Last week, union leaders from 60 unions affiliated to the National Trades Union Congress (NTUC) huddled to draw up a new four-year plan and elect a new leadership team to implement it.
The impact of a new plan and leadership will be felt well outside union circles in at least three ways.
First, top union leaders shape politics and policies. A newly elected 21-member central committee headed by former Nominated Member of Parliament Mary Liew is now in charge and it has nine new faces. The political clout of union leaders stems from NTUC's longstanding symbiotic relationship with the People's Action Party (PAP). NTUC secretary-general Chan Chun Sing is a Cabinet minister and PAP stalwart.
Just for some perspective - if NTUC were a political party, it would overshadow even the Workers' Party in Parliament. It has six elected labour MPs in the House - as many as the WP - and it can count on alumni members such as House Speaker Halimah Yacob, Manpower Minister Lim Swee Say and Acting Education Minister (Higher Education and Skills) Ong Ye Kung, who were former top union leaders.

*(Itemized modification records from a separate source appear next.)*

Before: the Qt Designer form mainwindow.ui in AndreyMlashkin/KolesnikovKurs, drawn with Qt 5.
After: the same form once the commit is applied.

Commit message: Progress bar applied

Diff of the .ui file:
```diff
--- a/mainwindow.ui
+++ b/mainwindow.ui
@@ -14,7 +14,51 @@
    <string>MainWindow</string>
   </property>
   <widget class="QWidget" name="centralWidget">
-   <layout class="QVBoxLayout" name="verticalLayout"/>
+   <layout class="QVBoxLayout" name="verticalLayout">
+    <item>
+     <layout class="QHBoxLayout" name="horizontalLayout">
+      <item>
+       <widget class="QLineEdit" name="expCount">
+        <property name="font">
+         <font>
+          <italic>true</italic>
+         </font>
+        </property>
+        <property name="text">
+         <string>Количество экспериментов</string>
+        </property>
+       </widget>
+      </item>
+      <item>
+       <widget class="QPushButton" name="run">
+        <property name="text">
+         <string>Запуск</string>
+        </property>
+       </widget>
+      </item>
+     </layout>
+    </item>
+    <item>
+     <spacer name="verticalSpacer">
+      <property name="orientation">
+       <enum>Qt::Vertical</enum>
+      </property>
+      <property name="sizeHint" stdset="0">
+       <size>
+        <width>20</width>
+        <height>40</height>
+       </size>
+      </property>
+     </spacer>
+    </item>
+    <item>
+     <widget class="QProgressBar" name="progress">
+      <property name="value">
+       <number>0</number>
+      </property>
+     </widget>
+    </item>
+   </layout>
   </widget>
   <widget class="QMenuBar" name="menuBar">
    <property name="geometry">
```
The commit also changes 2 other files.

Second, the NTUC can easily flex its muscles by mobilising its ranks. NTUC has 888,000 members, up from 500,000 in 2007. While unions worldwide have falling membership, unions here have made themselves relevant to workers.
Third, NTUC's new plans will boost existing government programmes like SkillsFuture. It has identified 12 areas that it wants to work on. There are the usual areas like maintaining the tripartite relationship between unions, employers and the Government, and nurturing younger union leaders.
The most impactful plans are those that affect workers and the public directly, like helping workers gain relevant skills and giving more protection to freelance workers.
With the new plan and leadership in place, NTUC will continue to make its presence felt in Parliament, in the manpower sector and in workers' lives.